> [DATASET RECORDS]:
════════════════
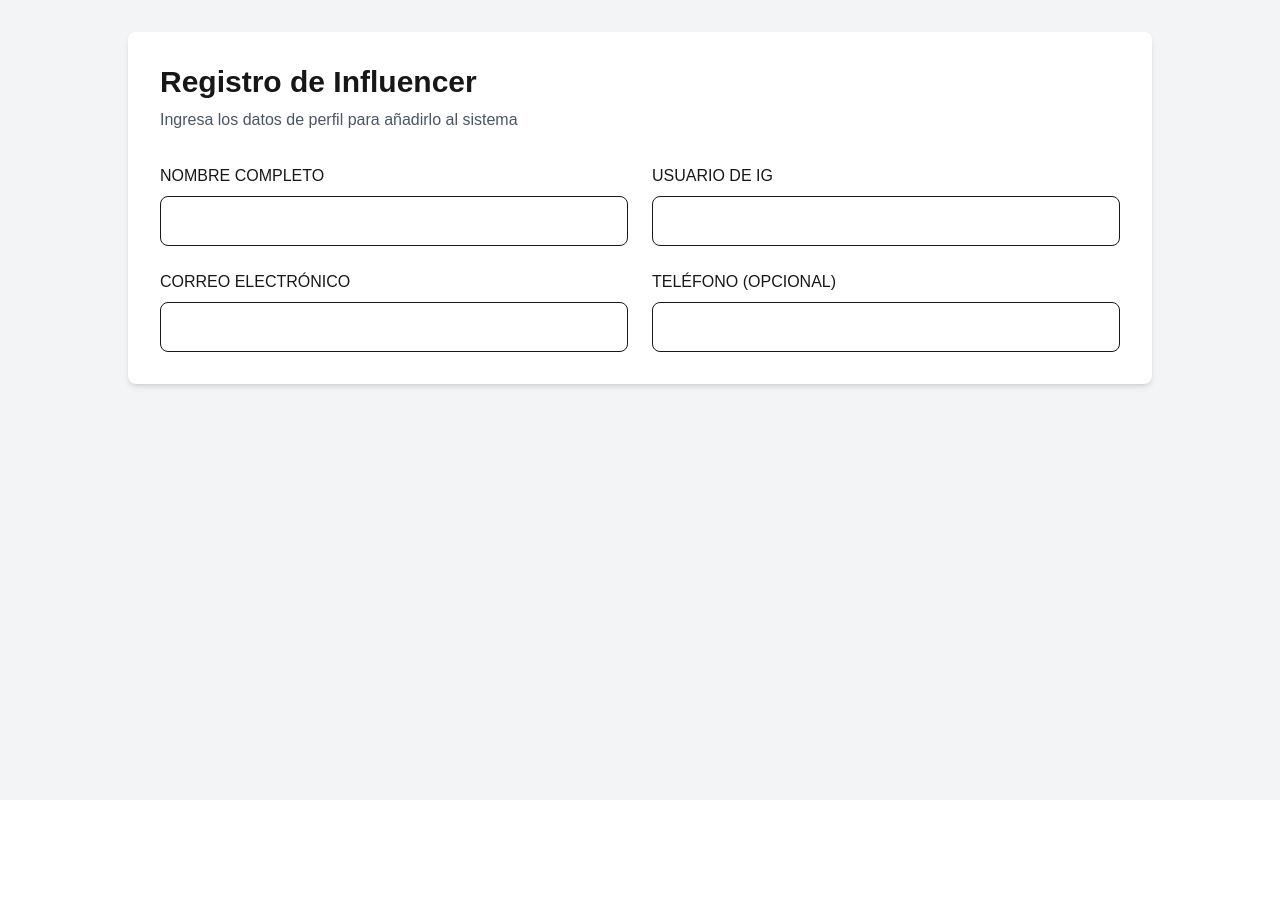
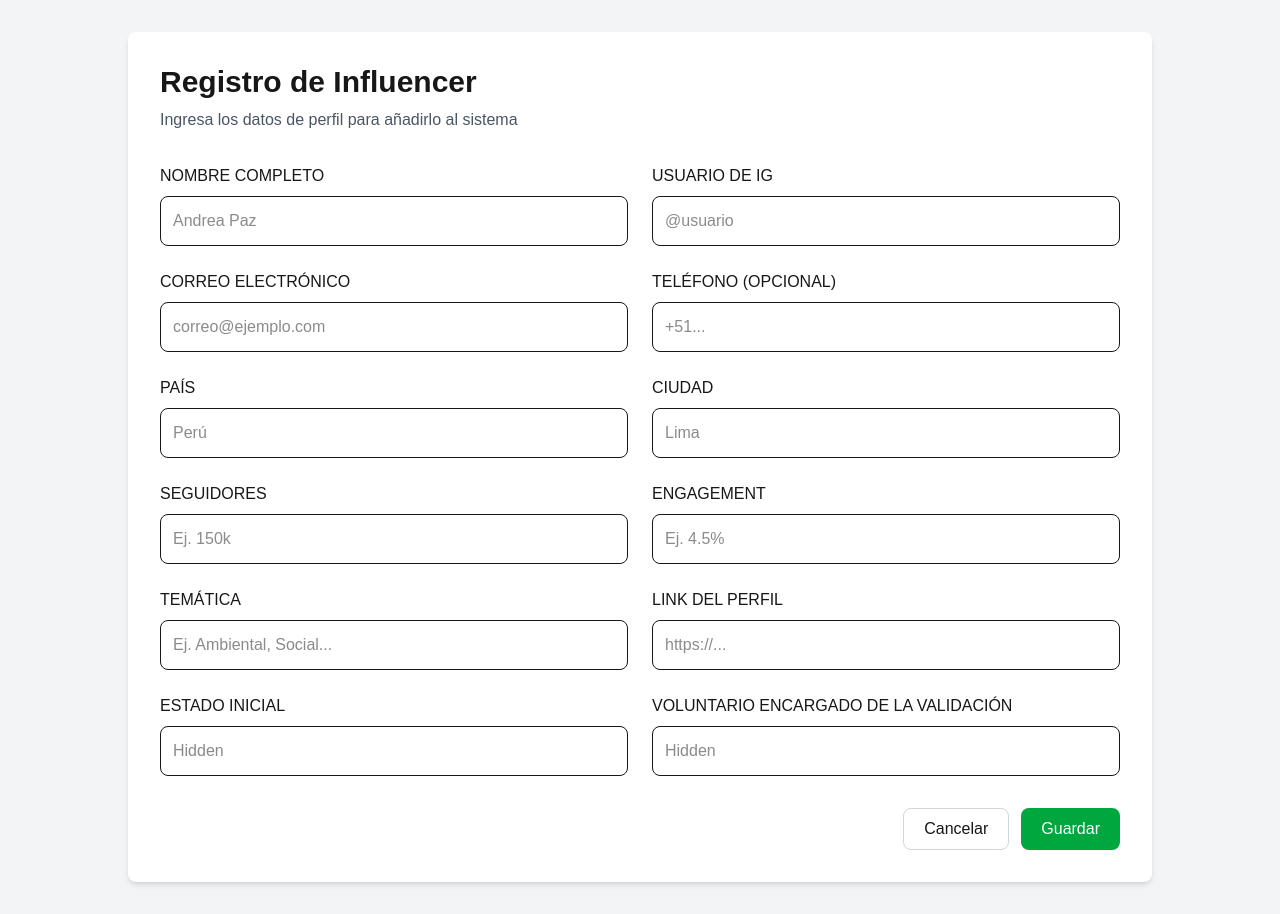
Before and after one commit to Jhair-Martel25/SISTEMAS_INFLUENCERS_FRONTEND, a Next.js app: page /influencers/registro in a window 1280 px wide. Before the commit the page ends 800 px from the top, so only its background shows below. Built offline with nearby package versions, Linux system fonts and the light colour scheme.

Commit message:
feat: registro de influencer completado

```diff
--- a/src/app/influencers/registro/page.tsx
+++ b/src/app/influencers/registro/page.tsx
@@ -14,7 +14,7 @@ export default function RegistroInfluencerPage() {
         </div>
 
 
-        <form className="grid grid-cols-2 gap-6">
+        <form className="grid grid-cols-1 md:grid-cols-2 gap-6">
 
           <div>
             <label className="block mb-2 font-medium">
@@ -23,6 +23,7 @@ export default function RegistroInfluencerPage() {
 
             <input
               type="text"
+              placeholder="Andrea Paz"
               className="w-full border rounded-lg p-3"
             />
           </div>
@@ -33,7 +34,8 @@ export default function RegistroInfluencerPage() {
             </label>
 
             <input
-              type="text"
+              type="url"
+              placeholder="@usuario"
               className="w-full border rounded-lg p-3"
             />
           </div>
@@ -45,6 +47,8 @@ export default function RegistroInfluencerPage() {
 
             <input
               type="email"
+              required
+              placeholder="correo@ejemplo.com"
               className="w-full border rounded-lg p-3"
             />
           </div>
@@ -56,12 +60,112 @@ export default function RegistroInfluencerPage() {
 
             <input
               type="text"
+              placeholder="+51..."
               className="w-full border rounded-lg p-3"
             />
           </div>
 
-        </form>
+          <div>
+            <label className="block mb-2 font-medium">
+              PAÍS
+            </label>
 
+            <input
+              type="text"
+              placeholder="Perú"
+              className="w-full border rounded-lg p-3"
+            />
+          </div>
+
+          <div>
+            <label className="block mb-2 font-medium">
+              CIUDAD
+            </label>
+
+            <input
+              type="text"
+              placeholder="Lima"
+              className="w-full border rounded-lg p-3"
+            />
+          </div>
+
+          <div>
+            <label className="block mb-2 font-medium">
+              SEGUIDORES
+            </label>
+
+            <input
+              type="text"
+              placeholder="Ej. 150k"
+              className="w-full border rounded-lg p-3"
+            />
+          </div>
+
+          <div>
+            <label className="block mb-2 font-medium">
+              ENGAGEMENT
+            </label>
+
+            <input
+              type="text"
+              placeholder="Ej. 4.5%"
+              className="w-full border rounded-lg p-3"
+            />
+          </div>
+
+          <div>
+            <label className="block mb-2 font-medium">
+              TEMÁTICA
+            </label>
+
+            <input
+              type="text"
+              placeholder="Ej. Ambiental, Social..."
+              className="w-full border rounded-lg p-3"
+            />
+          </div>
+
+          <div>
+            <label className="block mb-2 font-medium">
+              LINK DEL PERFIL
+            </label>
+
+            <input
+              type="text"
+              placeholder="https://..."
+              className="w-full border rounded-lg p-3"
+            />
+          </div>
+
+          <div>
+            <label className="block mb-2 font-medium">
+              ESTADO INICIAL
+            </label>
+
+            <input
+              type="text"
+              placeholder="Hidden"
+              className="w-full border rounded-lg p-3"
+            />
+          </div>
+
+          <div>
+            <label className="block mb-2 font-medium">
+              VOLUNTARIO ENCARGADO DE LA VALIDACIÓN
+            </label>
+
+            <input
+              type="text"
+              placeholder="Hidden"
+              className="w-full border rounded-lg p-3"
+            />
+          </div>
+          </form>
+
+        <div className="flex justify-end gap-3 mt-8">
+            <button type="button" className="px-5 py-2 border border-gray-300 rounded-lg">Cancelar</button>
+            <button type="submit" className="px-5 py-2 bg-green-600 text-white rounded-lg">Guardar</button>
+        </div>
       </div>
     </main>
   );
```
════════════════
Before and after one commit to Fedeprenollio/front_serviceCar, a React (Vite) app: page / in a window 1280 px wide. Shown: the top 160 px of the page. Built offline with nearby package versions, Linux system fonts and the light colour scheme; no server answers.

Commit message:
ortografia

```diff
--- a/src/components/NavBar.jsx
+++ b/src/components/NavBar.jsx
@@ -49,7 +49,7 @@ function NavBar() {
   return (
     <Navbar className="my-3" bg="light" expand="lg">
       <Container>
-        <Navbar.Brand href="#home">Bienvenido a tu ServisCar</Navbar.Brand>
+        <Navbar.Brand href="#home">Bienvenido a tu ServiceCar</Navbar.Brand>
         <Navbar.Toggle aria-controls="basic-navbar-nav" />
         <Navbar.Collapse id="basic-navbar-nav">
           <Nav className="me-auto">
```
════════════════
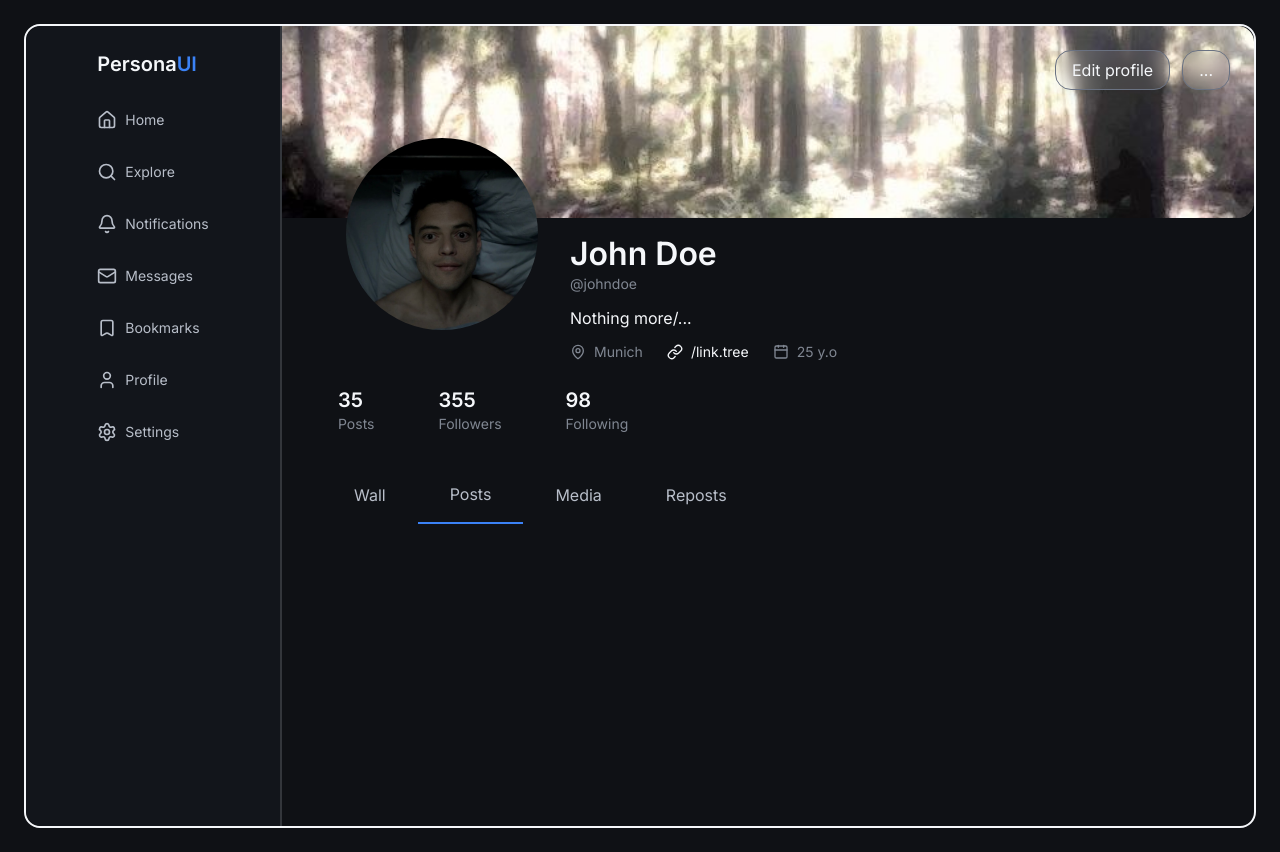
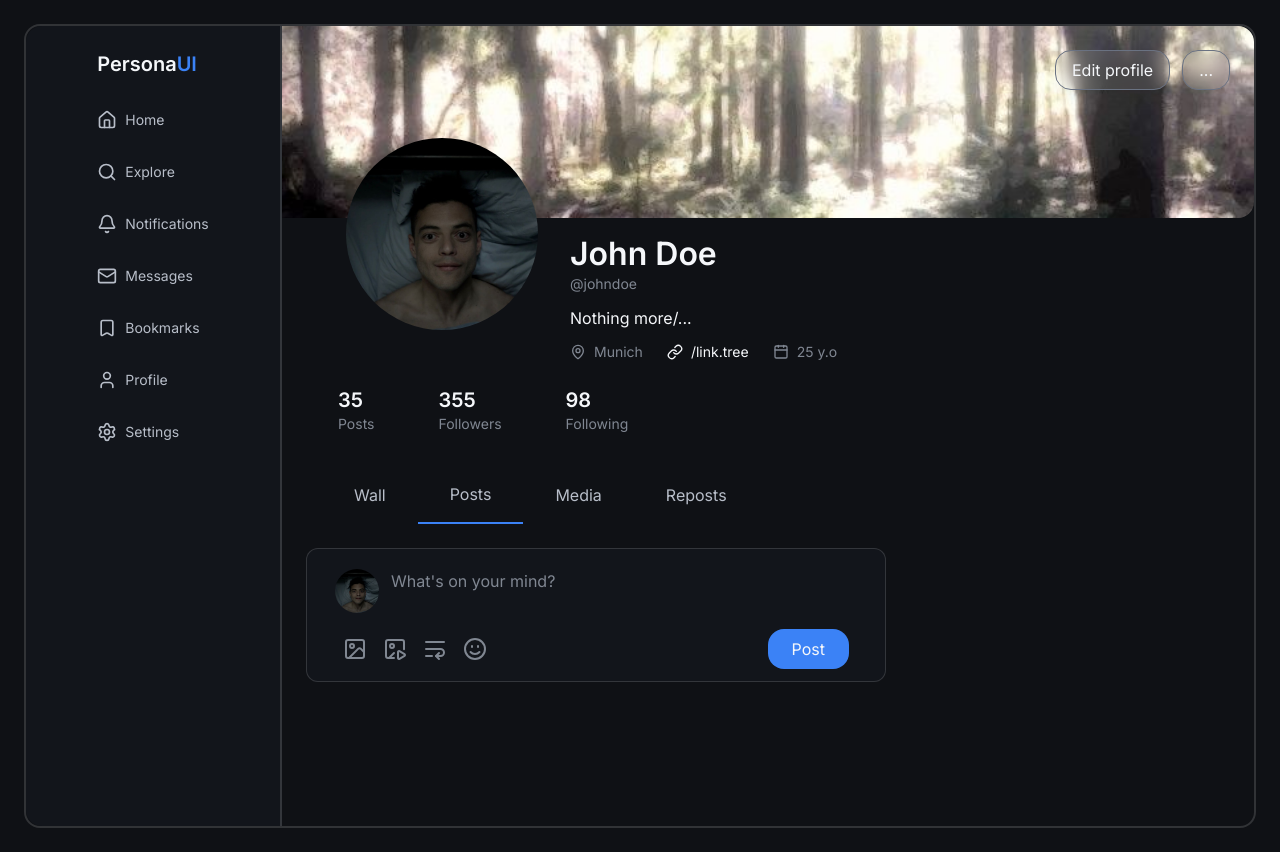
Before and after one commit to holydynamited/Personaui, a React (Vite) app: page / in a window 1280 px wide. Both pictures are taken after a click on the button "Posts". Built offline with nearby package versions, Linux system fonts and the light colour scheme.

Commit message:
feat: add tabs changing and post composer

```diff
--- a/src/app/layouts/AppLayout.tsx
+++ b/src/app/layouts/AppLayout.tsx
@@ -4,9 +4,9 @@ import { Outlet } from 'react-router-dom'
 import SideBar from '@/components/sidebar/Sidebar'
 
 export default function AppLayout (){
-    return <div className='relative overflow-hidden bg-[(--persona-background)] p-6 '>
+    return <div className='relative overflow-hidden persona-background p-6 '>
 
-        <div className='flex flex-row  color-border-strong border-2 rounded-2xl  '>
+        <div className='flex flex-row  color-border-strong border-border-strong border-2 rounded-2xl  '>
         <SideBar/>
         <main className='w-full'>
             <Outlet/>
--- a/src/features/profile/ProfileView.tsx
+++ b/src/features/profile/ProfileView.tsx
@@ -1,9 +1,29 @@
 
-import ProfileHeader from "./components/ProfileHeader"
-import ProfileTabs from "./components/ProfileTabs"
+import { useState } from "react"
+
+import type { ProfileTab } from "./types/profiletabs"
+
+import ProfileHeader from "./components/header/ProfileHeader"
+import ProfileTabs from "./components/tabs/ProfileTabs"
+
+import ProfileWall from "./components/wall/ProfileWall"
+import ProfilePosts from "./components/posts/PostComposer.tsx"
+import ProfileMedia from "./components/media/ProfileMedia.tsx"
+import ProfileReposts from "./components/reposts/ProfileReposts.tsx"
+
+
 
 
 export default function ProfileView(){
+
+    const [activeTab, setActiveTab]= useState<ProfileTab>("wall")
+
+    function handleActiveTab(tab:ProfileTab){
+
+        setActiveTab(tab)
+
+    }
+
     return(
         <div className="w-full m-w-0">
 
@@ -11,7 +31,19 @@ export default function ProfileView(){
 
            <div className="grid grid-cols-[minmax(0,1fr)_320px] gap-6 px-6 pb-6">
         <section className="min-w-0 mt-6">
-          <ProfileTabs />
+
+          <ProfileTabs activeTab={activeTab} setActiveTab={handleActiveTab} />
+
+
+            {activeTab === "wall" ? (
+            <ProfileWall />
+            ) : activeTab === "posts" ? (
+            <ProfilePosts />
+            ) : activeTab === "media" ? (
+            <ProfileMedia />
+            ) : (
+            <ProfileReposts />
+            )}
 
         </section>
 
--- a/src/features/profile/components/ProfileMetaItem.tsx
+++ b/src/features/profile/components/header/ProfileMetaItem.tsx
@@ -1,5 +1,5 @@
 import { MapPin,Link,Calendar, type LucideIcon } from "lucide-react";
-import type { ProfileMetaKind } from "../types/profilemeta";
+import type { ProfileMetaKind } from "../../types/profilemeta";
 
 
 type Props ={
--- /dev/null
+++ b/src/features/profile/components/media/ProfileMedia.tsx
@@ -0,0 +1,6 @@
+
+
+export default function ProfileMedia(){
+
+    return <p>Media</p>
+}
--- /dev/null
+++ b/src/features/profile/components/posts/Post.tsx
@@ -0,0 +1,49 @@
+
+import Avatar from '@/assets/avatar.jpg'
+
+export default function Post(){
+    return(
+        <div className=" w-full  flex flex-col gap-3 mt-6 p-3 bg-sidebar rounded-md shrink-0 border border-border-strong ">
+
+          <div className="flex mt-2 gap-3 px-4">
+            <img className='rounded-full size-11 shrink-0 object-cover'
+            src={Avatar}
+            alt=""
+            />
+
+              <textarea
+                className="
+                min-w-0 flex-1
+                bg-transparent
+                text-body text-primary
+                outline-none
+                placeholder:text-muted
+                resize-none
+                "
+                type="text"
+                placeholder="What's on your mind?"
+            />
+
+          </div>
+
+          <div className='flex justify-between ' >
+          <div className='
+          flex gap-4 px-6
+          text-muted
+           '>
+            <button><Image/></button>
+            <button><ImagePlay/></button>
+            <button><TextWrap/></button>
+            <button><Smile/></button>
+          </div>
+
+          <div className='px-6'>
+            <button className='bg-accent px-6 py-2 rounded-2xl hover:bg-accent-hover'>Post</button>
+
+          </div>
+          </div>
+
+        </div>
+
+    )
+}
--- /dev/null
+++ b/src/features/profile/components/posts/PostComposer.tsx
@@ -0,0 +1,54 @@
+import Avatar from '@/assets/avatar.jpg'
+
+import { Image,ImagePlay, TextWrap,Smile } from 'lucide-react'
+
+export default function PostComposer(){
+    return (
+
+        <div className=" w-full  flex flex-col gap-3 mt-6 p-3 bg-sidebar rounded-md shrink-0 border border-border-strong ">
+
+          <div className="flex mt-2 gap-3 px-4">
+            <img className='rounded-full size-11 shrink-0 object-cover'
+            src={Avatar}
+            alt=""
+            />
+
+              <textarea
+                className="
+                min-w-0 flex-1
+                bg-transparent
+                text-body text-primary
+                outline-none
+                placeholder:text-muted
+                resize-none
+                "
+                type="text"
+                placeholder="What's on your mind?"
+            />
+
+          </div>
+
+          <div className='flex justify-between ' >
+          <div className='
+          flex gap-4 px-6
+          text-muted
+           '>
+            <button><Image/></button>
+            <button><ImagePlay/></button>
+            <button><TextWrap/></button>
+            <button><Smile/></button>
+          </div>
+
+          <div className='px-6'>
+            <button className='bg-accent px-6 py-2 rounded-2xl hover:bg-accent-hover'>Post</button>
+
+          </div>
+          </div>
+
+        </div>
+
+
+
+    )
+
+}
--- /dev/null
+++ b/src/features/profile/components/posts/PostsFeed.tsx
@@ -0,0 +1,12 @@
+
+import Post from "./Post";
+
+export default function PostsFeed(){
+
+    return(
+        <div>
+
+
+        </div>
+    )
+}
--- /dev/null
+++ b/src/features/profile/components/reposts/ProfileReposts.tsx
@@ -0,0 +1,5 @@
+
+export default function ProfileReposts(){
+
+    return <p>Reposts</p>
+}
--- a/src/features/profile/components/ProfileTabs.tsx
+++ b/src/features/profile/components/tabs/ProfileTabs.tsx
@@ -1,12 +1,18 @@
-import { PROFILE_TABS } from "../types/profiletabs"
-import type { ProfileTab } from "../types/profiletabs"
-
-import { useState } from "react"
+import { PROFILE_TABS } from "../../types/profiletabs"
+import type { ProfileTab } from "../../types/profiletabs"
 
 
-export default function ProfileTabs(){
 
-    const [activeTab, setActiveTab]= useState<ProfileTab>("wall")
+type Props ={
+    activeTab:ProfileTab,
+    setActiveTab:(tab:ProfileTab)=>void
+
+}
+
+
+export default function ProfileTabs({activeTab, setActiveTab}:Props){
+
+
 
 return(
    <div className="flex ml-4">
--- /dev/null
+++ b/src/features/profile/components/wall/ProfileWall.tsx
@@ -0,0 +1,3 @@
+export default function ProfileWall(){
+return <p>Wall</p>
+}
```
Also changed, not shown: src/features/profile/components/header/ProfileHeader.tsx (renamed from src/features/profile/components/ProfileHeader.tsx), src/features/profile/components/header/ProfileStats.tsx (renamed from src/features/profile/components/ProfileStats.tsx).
════════════════
> [WHAT YOU SHOULD DO]:
Each line of the data that contains "return" belongs in the answer.

> [RESULT OF THE EXERCISE]:
   return (
-    return <div className='relative overflow-hidden bg-[(--persona-background)] p-6 '>
+    return <div className='relative overflow-hidden persona-background p-6 '>
     return(
+    return <p>Media</p>
+    return(
+    return (
+    return(
+    return <p>Reposts</p>
 return(
+return <p>Wall</p>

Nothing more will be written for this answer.